"For some reason, my single dissenting vote (on the board), and the fact that 22 or so other guys were voting for it and I was voting against it, created an unacceptable trauma which I'll never understand." But he still warned that GM will hurt its labor relations if it pays the bonuses.
"At Valley Forge, when our troops were literally fighting barefoot in the snow, if George Washington had been out buying new uniforms and gold braid, it would have been a little hard to motivate the troops. Right?" Perot commented. "You should take care of the guys who do the work and then the guys that run the place. You can't look the troops in the eye and say it has been a bad year, we can't do anything for you, but then say, 'By the way, we are going to pay ourselves a million-dollar bonus over here.' "
Perot's press conference came before a long-scheduled luncheon speech to the Economic Club of Detroit, where a record crowd of over 7,000 gathered to see him introduced by the man who ousted him last week, GM Chairman Roger B. Smith.

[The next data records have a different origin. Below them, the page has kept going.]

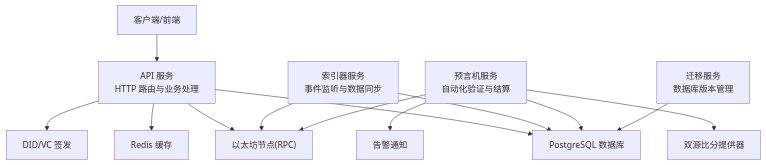
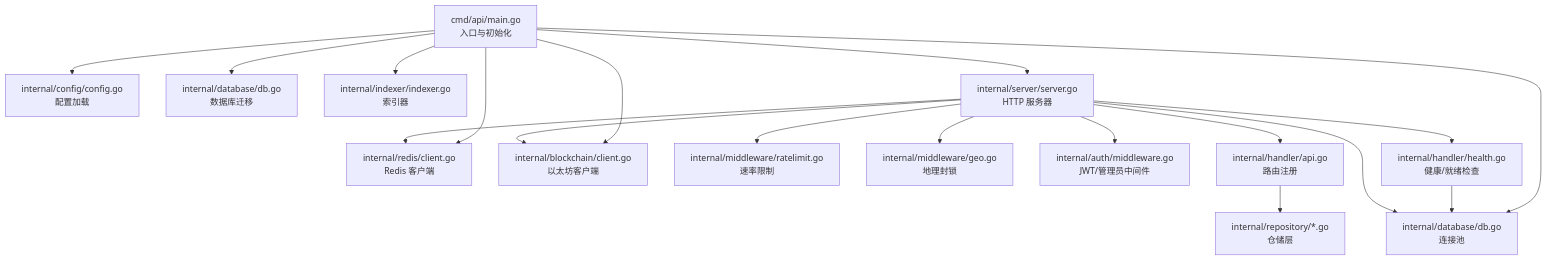
Before and after one commit to SimonHofman/PredictionDIDSimple: the second of 8 diagrams in backend/.qoder/repowiki/zh/content/架构设计/整体架构.md, drawn with Mermaid. The commit also changed other lines of this file and 162 other files, not shown here.

````diff
--- a/backend/.qoder/repowiki/zh/content/架构设计/整体架构.md
+++ b/backend/.qoder/repowiki/zh/content/架构设计/整体架构.md
@@ -128,24 +134,20 @@
 ```mermaid
 graph TB
-Client["客户端/前端"]
-API["API 服务<br/>HTTP 路由与业务处理"]
-IDX["索引器服务<br/>事件监听与数据同步"]
-ORA["预言机服务<br/>自动化验证与结算"]
-MIG["迁移服务<br/>数据库版本管理"]
-DB["PostgreSQL 数据库"]
-REDIS["Redis 缓存"]
-ETH["以太坊节点(RPC)"]
-VC["DID/VC 签发"]
-Client --> API
-API --> DB
-API --> REDIS
-API --> ETH
-API --> VC
-IDX --> ETH
-IDX --> DB
-ORA --> DB
-ORA --> ETH
-ORA --> DUAL["双源比分提供器"]
-ORA --> ALERT["告警通知"]
-MIG --> DB
+MAIN["cmd/api/main.go<br/>入口与初始化"] --> CFG["internal/config/config.go<br/>配置加载"]
+MAIN --> MIG["internal/database/db.go<br/>数据库迁移"]
+MAIN --> DBPOOL["internal/database/db.go<br/>连接池"]
+MAIN --> RCLIENT["internal/redis/client.go<br/>Redis 客户端"]
+MAIN --> CHAIN["internal/blockchain/client.go<br/>以太坊客户端"]
+MAIN --> IDX["internal/indexer/indexer.go<br/>索引器"]
+MAIN --> SRV["internal/server/server.go<br/>HTTP 服务器"]
+SRV --> MW_RATE["internal/middleware/ratelimit.go<br/>速率限制"]
+SRV --> MW_GEO["internal/middleware/geo.go<br/>地理封锁"]
+SRV --> MW_AUTH["internal/auth/middleware.go<br/>JWT/管理员中间件"]
+SRV --> H_API["internal/handler/api.go<br/>路由注册"]
+SRV --> H_HEALTH["internal/handler/health.go<br/>健康/就绪检查"]
+H_API --> REPO["internal/repository/*.go<br/>仓储层"]
+H_HEALTH --> DBPOOL
+SRV --> DBPOOL
+SRV --> RCLIENT
+SRV --> CHAIN
 ```
````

It seemed that everyone in town wanted to see whether Perot would publicly criticize GM in front of Smith. After all, it had been Perot's public lampooning of the slow pace of change inside GM, and of its lavish treatment of its executives, which had sparked his rift with Smith in the first place.
But in the end, his speech was relatively tame. Perot, who founded EDS and sold it to GM two years ago, talked at length about how American executives should stop complaining about unfair foreign competition and lazy production workers and stop lavishing perks on themselves. But he never blasted GM by name.
And, in his introduction of Perot at the luncheon, Smith referred only in passing to the fact that "Ross and I may not always see eye to eye on how to get things done," at GM. But he added that "we do agree on what needs to be done." The two sat next to each other at the head table and chatted amiably among themselves. Smith said he had even met Perot at the airport Monday morning.
"We're on speaking terms, sure," said Perot as the two ate lunch. "This is not a personality issue."
'Always Have Fun'
The personal rift between the two men is "only in the press," added Smith.
Perot said that the two men "always have fun talking about our children."
But Perot, who under his buyout agreement is liable to pay up to $7.5 million in fines for publicly criticizing GM, still got in his licks at his press conference.
"We spent nearly $40 billion over the last few years and lost market share," Perot said. "During that time we've gone from the low-cost producer to the high-cost producer. Now, I'm just saying we've been doing something here that's not producing an end result."
"Here is my frustration," he added. "We're the biggest, we've got the greatest dealer network in the world. We've got more human resources than anyone in the world. We're spending $3.6 billion a year on (research and development). Gosh, we ought to have a car that can ice skate.
"We've got more of everything than anybody. But when you look at the results, we've got Chrysler, a fourth our size, who is the low-cost producer. There's something wrong. We just closed 11 plants, laid off 30,000 people, and we just threw $700 million at a guy that didn't want it."
Perot said the idea of a buyout originated in a letter he wrote to GM's top officers in June, listing four options for resolving their worsening rift. The first option, he said, was to "work together to build GM." The fourth was for GM to buy out his stake in the company, but he insists his letter advised against that.
But to Perot's surprise, that was the option GM accepted. "It never occurred to me they would do it," Perot said.
"Then GM came to me three weeks ago and brought it up again, and so I told my lawyer, if they want to talk, get it in writing. I never thought it would get in writing. Then, when it got in writing, I thought it would never get to the board. Then, when it got to the board, I said, I want it on public record for several days before it is approved, so the shareholders know about it. I wanted a public record. But they said, no, you've got to sign it immediately, and you cannot attend the December board meeting.
"So I was left with one choice," Perot added. "I had to let it happen, and I put the money in escrow to let the stockholders see the agreement, and to give the company an opportunity to rescind it."